α-Bungarotoxin blocks postsynaptic neuromuscular transmission via competitive inhibition of nicotinic ACh receptors (nAChRs) with an IC50 of 3.5 x 10-10 M, thereby prevents the depolarizing action on postsynaptic membranes and blocks neuromuscular transmission2.
The toxin is selective for nAChR α7 receptors (IC50 value of 1.6 nM) and nAChR α3/β4 receptors (IC50 value of > 3 μM)3,4. α-Bungarotoxin also binds to and blocks a subset of GABAA receptors (GABAARs) that contain the GABAAR β3 subunit. In particular, α-Bungarotoxin blocks GABAARs that contain interfaces between adjacent β3 subunits5.

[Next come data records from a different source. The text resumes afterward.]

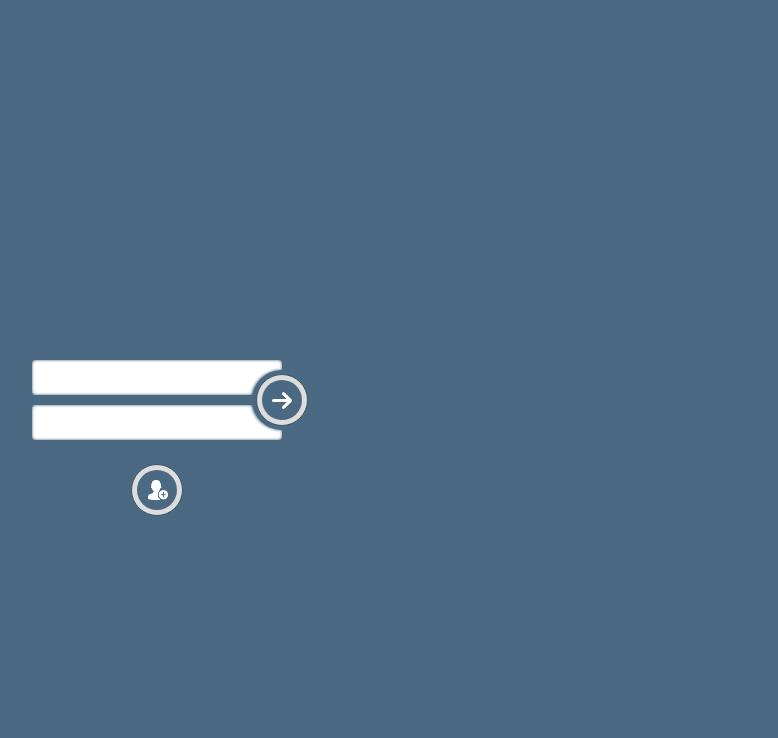
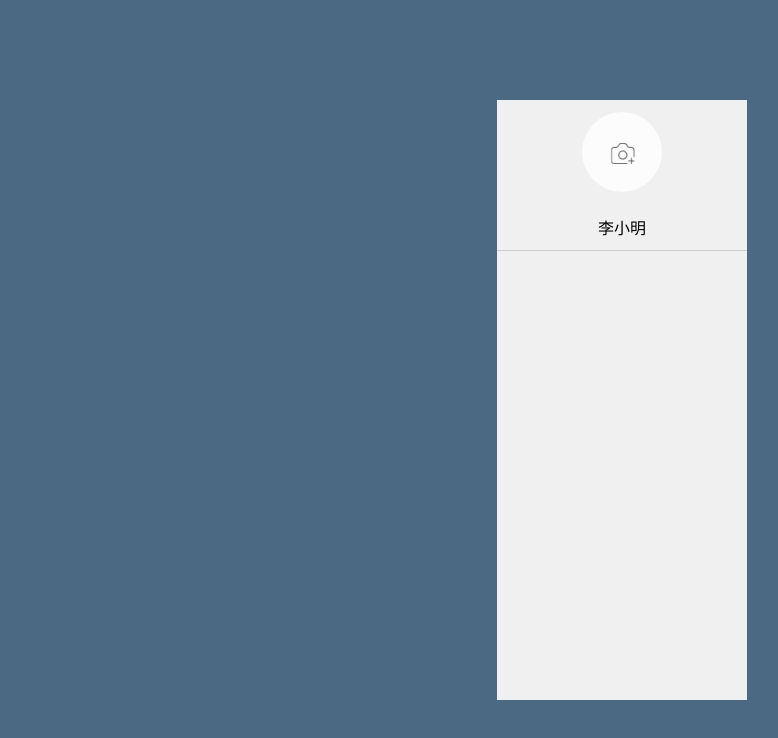
Before and after one commit to ydcwl/YiIm, a Vue app in the folder client/: page /#/ in a window 1280 px wide. Shown: the top 738 px of the page, without its empty margins (483-1261 px from the left). Built offline with nearby package versions, Linux system fonts and the light colour scheme.

Commit message:
创建聊天面板

```diff
--- a/client/src/components/LogIn/Login.vue
+++ b/client/src/components/LogIn/Login.vue
@@ -1,10 +1,10 @@
 <template>
   <div class="login-con">
-    <input type="text" class="user-name">
-    <input type="password" class="user-pw">
+    <input type="text" class="user-name" placeholder="用户名">
+    <input type="password" class="user-pw" placeholder="密码">
     <div class="circle-big">
       <div class="circle-mid">
-        <div class="circle-sma">
+        <div class="circle-sma" @click="postData">
           <img src="../../assets/login.png">
         </div>
       </div>
@@ -17,12 +17,12 @@
         </div>
       </div>
     </div>
-    <register :show="showRegister" @adduser="register"></register>
+    <register :show="showRegister" @adduser="register" @clickmask="hiddenRegisterPage"></register>
   </div>
 </template>
 
 <script>
-import Register from './Register'
+import Register from './register.vue'
 export default {
   components: {
     'register': Register
@@ -38,6 +38,12 @@ export default {
     },
     showRegisterPage() {
       this.showRegister = true;
+    },
+    hiddenRegisterPage() {
+      this.showRegister = false;
+    },
+    postData() {
+      //提交数据
     }
   }
 }
--- a/client/src/components/LogIn/register.vue
+++ b/client/src/components/LogIn/register.vue
@@ -1,5 +1,5 @@
 <template>
-  <section class="register-mask" @click="hiddenMask" v-if="pageShow">
+  <section class="register-mask" @click="hiddenMask" v-if="isShow">
     <div class="register-con animated bounceInDown">
       <div class="upload-con">
         <input type="file" class="upload-img" v-on:change="uploadImg">
@@ -31,6 +31,11 @@ export default {
       pageShow: this.show
     }
   },
+  computed: {
+    isShow: function () {
+      return this.show;
+    }
+  },
   methods: {
     uploadImg () {
       var _this = this;
@@ -58,11 +63,11 @@ export default {
 
       } else {
         this.hiddenMask()
-        $emit('adduser', {userName: this.userName, userPW: this.userPW, userImg: this.userImg})
+        this.$emit('adduser', {userName: this.userName, userPW: this.userPW, userImg: this.userImg})
       }
     },
     hiddenMask () {
-      this.pageShow = false;
+      this.$emit('clickmask');
     }
   }
 }
--- /dev/null
+++ b/client/src/components/chatview/panel.vue
@@ -0,0 +1,80 @@
+<template>
+  <section class="all">
+    <div class="user-panel" @mousedown="down" @mousemove="move" @mouseup="up">
+      <div class="user-panel-header">
+        <div class="user-panel-img">
+          <img src="../../assets/uploadImg.png">
+        </div>
+        <p class="user-panel-name">李小明</p>
+      </div>
+    </div>
+  </section>
+</template>
+<script>
+  export default{
+    data() {
+      return {
+        flag: false,
+        offset: 0
+      }
+    },
+    methods: {
+      down() {
+        this.flag = true;
+        let self = event.currentTarget;
+        let offsetx = self.style.left;
+        let x = event.clientX;
+        this.offset = x - offsetx;
+
+      },
+      move() {
+       if(this.flag) {
+         let self = event.currentTarget;
+        let x = event.clientX - this.offset;
+        self.style.left = x + 'px';
+        console.log(event)
+       }
+      },
+      up() {
+        this.flag = false;
+      }
+    }
+  }
+</script>
+<style lang="scss" scoped>
+  .all{
+  }
+  /*用户面板*/
+  .user-panel{
+    position: absolute;
+    width: 250px;
+    height: 600px;
+    border: 1px solid 4C6983;
+    right: 50px;
+    top: 50%;
+    margin-top: -300px;
+    background: #f0f0f0;
+  }
+  .user-panel-header{
+    width: 100%;
+    height: 150px;
+    display: flex;
+    justify-content: center;
+    flex-wrap: wrap;
+    align-items: center;
+    border-bottom: 1px solid #ccc;
+  }
+  .user-panel-img{
+    width: 80px;
+    height: 80px;
+    border-radius: 50%;
+    overflow: hidden;
+  }
+  .user-panel-img img {
+    width: 100%;
+  }
+  .user-panel-name{
+    width: 100%;
+    text-align: center;
+  }
+</style>
--- a/client/src/router/index.js
+++ b/client/src/router/index.js
@@ -1,7 +1,8 @@
 import Vue from 'vue'
 import Router from 'vue-router'
-import Login from '@/components/LogIn/Login'
-import Register from '../components/LogIn/register.vue'
+import Login from '@/components/login/Login'
+import Register from '@/components/login/register.vue'
+import Panel from '@/components/chatview/panel.vue'
 
 
 Vue.use(Router)
@@ -9,14 +10,14 @@ Vue.use(Router)
 export default new Router({
   routes: [
     {
-      path: '/',
+      path: '/login',
       name: 'Login',
       component: Login
     },
     {
-      path: '/res',
-      name: 'Register',
-      component: Register
+      path: '/',
+      name: 'Panel',
+      component: Panel
     }
   ]
 })
```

Labeled α-Bungarotoxin is ideally used to label nAChR α7 receptors, and in many cases to localize neuromuscular junctions6,7.

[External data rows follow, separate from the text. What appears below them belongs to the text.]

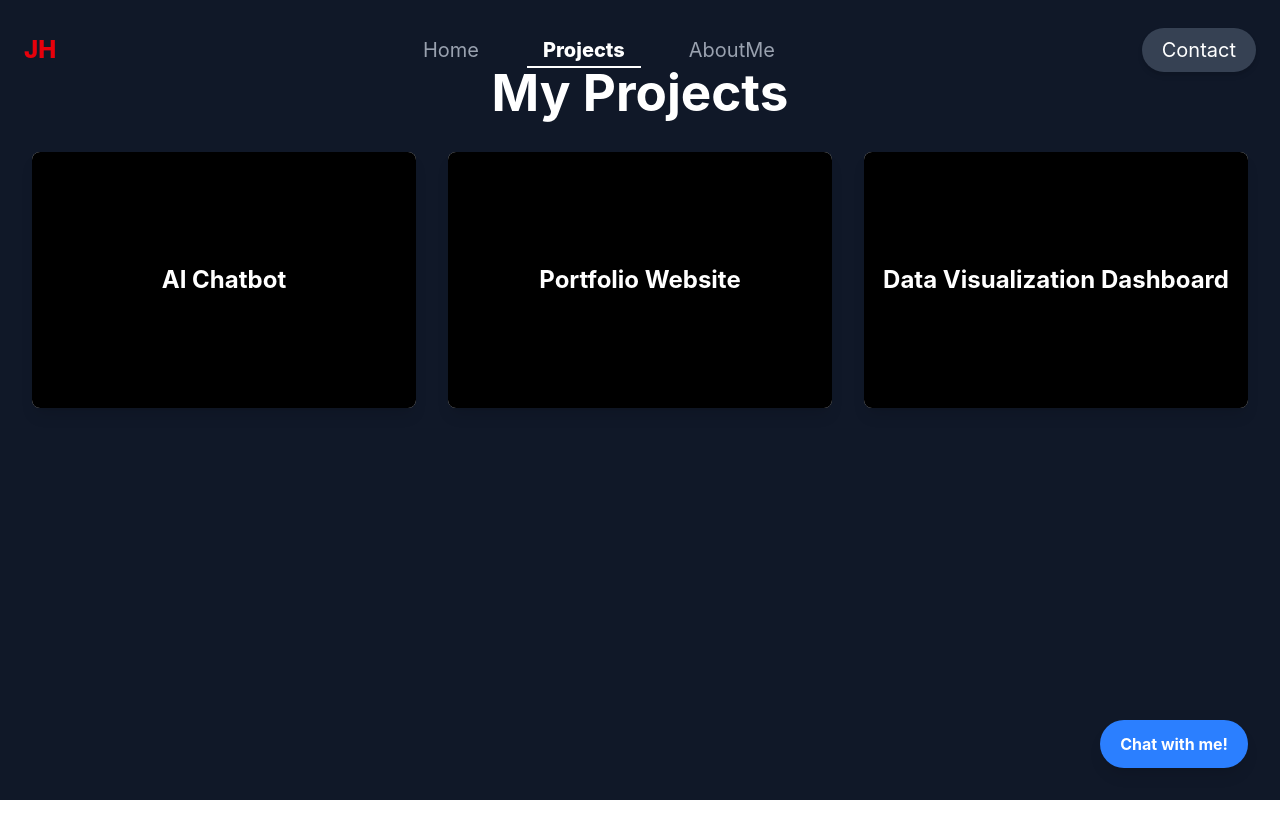
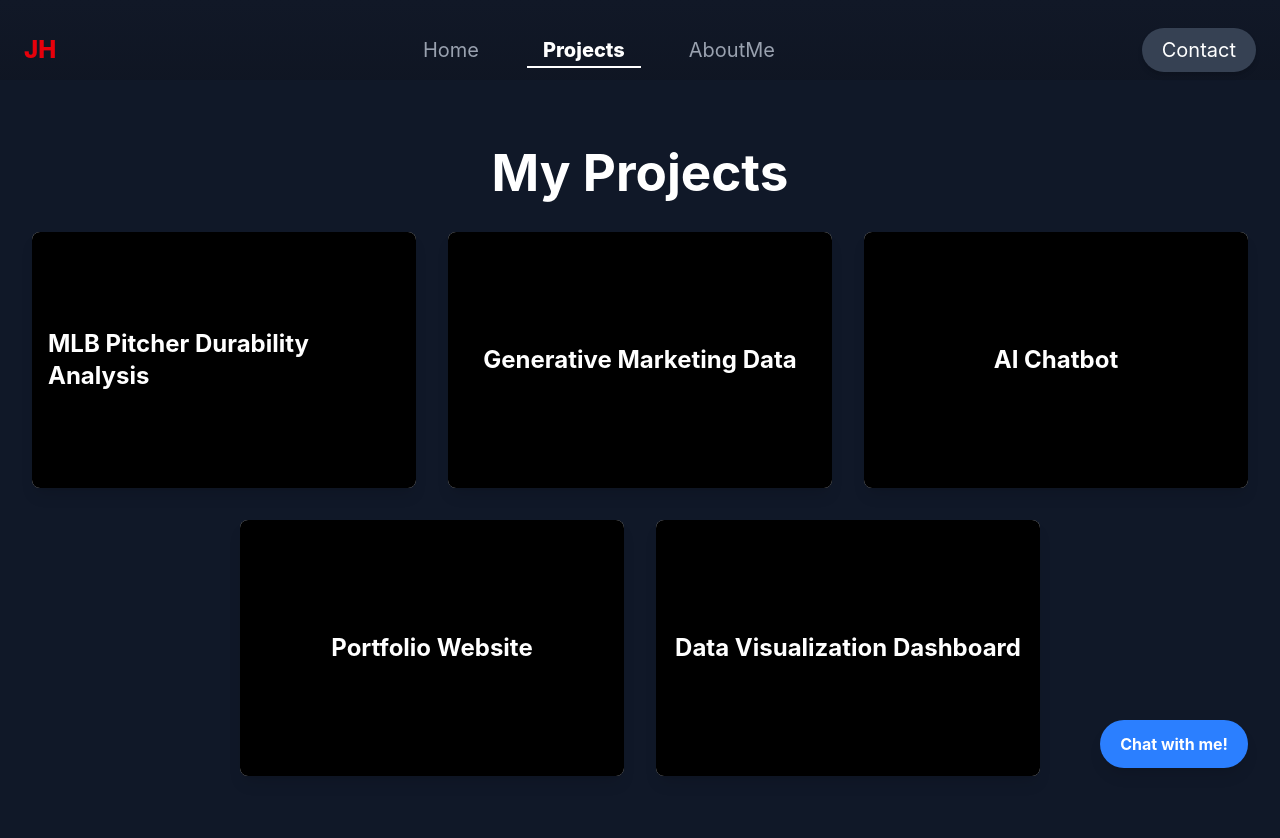
Before and after one commit to jnhuang02/juno, a React (Vite) app in the folder my-app/: page /Projects in a window 1280 px wide. Shown: the top 838 px of the page. Before the commit the page ends 800 px from the top, so only its background shows below. Built offline with nearby package versions, Linux system fonts and the light colour scheme.

Commit message:
Update Projects.jsx

```diff
--- a/my-app/src/components/Projects.jsx
+++ b/my-app/src/components/Projects.jsx
@@ -4,6 +4,18 @@ import ProjectCard from "./ProjectCard"; // Import ProjectCard component
 const Projects = () => {
   // Array of project data
   const projects = [
+    {
+      title: "MLB Pitcher Durability Analysis",
+      description: "An insight into MLB and pitching",
+      image: "https://via.placeholder.com/400", // Replace with actual project image
+      link: "https://example.com/ai-chatbot" // Replace with actual project link
+    },
+    {
+      title: "Generative Marketing Data",
+      description: "Create artificial data using SMOTE",
+      image: "https://via.placeholder.com/400", // Replace with actual project image
+      link: "https://example.com/ai-chatbot" // Replace with actual project link
+    },
     {
       title: "AI Chatbot",
       description: "An interactive chatbot powered by NLP and AI models.",
@@ -25,7 +37,7 @@ const Projects = () => {
   ];
 
   return (
-    <div className="min-h-screen bg-gray-900 text-white py-16 px-6">
+    <div className="min-h-screen bg-gray-900 text-white mt-[80px] py-16 px-6">
       <h1 className="text-4xl font-bold text-center mb-8">My Projects</h1>
       <div className="flex flex-wrap justify-center gap-8">
         {projects.map((project, index) => (
```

Alomone Labs α-Bungarotoxin-ATTO Fluor-488 in whole mount staining of mice Gastrocnemius muscleWhole mount staining of mice Gastrocnemius muscle was stained with the neuromuscular junction marker α-Bungarotoxin-ATTO Fluor-488 (#B-100-AG), (green) at 1:50 (A) and 1:100 (B) ratios.The images were taken using Nikon Epifluorescence microscopy at X100 magnification and are a kind gift from Dr. Eran Perlsson, Dept. of Physiology and Pharmacology, Tel-Aviv University.

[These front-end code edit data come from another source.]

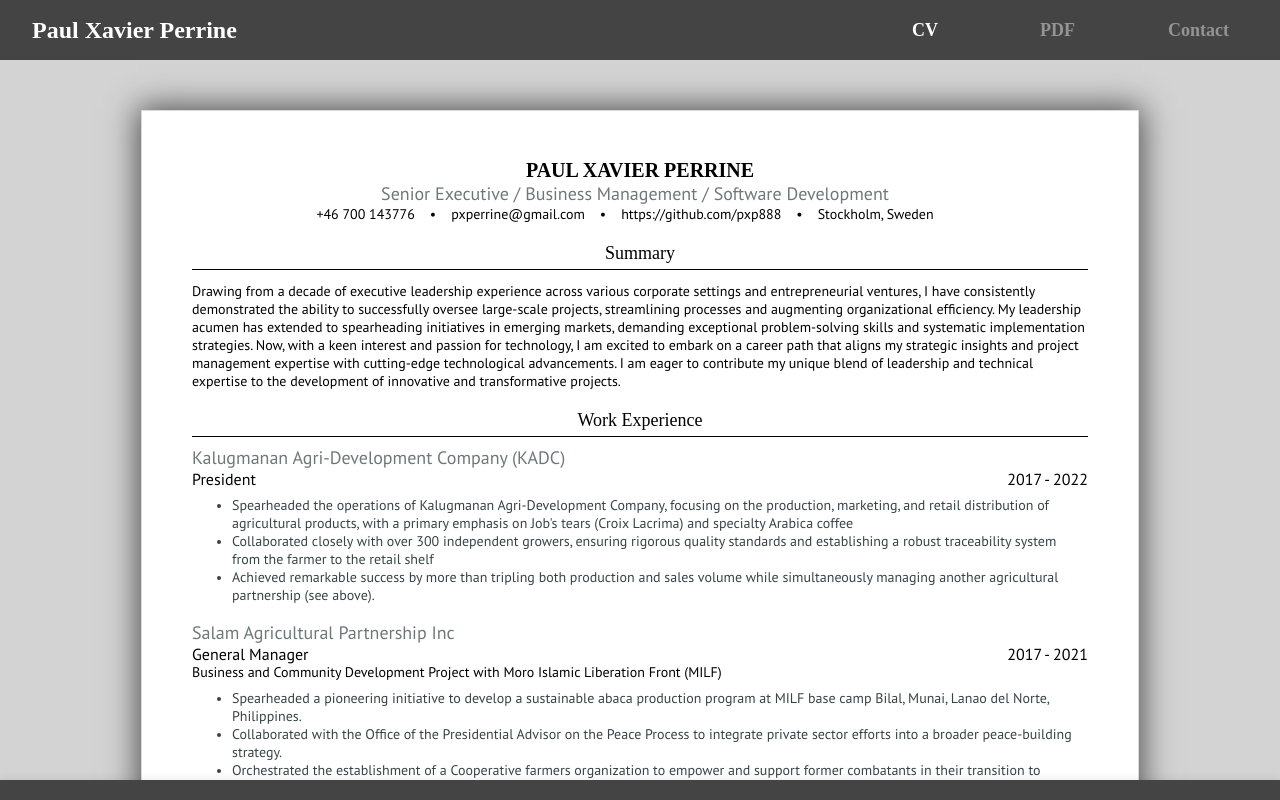
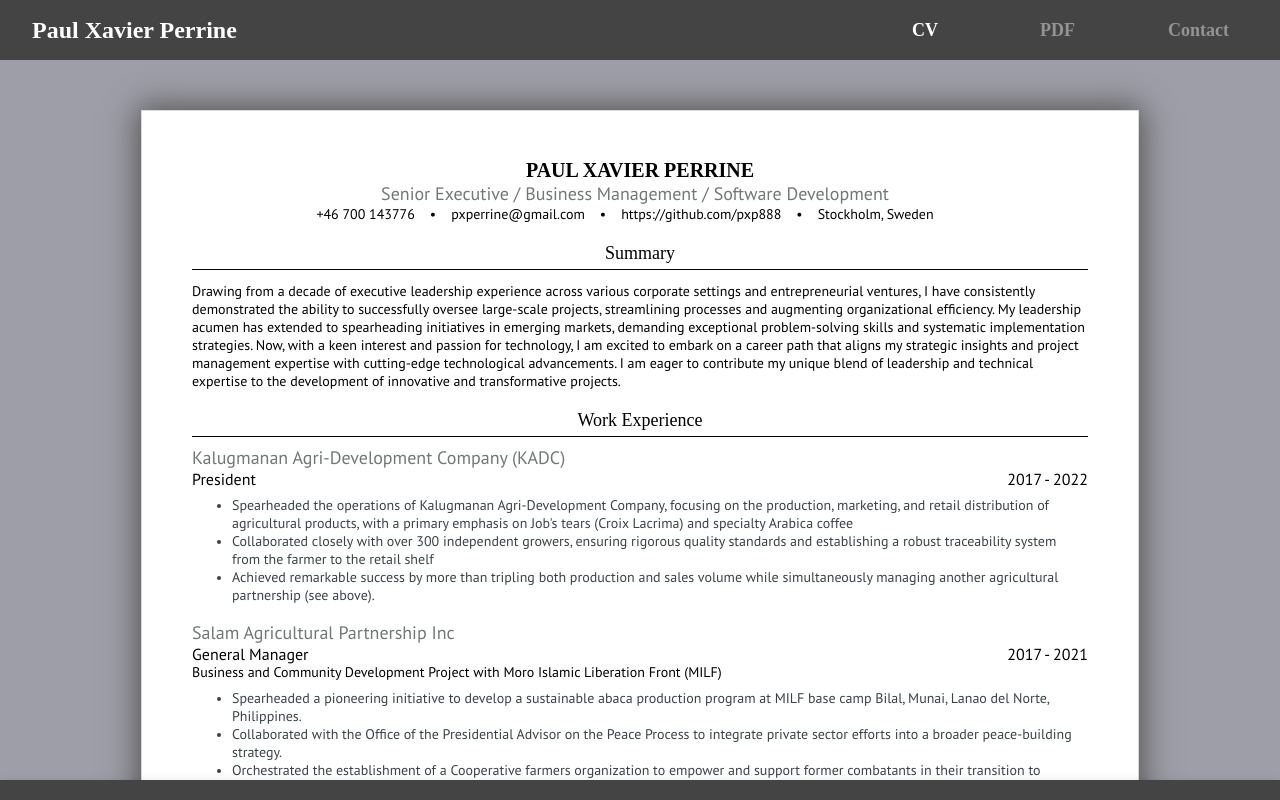
Before and after one commit to pxp888/cv_page, a React (Vite) app: page / in a window 1280 px wide. Built offline with nearby package versions, Linux system fonts and the light colour scheme; a web font is replaced by a local one.

Commit message:
change header links to a elements

```diff
--- a/src/components/CVpage.css
+++ b/src/components/CVpage.css
@@ -15,7 +15,8 @@
 	justify-content: center;
 	font-size: var(--fsize1);
 
-	background-color: #d3d3d3;
+	/* background-color: #d3d3d3; */
+	background-color: #9e9ea8;
 }
 
 main {
--- a/src/components/Headbox.tsx
+++ b/src/components/Headbox.tsx
@@ -20,21 +20,23 @@
 				<p className="titlename" onClick={cvClick}>
 					Paul Xavier Perrine
 				</p>
-				<p
+				<a
 					onClick={cvClick}
 					className={current === 0 ? "currentpage" : ""}
+					href="#"
 				>
 					CV
-				</p>
+				</a>
 				<a href={cv} download>
 					PDF
 				</a>
-				<p
+				<a
 					onClick={contactClick}
 					className={current === 1 ? "currentpage" : ""}
+					href="#"
 				>
 					Contact
-				</p>
+				</a>
 			</div>
 		</>
 	);
```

Bungarotoxin-Biotin binding sites co-localize GABAergic neurons expressing parvalbumin in mouse hippocampal CA1 regionA. Free floating mouse brain sections were incubated with α-Bungarotoxin-Biotin (#B-100-B), (1:10,000) followed by streptavidin-Alexa 488 (green). B. Same sections were stained with antiparvalbumin, followed by goat anti-mouse labeled with Texas red isothiocyanate (TRITC). C. Merge of A and B demonstrates sites of colocalization (vertical arrows) confirming reports that a subset of hippocampal interneurons express nAChR α7. DAPI is used as the counterstain.
1. Ohta, M. et al. (1987) FEBS Lett. 222, 79.
2. Wilson, P.T. et al. (1988) Mol. Pharmacol. 34, 643.
3. Wilson, S.P. and Kirshner, N. (1977) J. Neurochem. 28, 687.
4. Garcia-Guzman, M. et al. (1995) Eur. J. Neurosci. 7, 647.
5. McCann, C.M. et al. (2006) Proc. Natl. Acad. Sci. U.S.A. 103, 5149.
6. Fertuck, H.C. and Salpeter, M.M. (1974) Proc. Natl. Acad. Sci. U.S.A. 71, 1376.
7. Ravdin, P. and Axelrod, D. (1977) Anal. Biochem. 80, 585.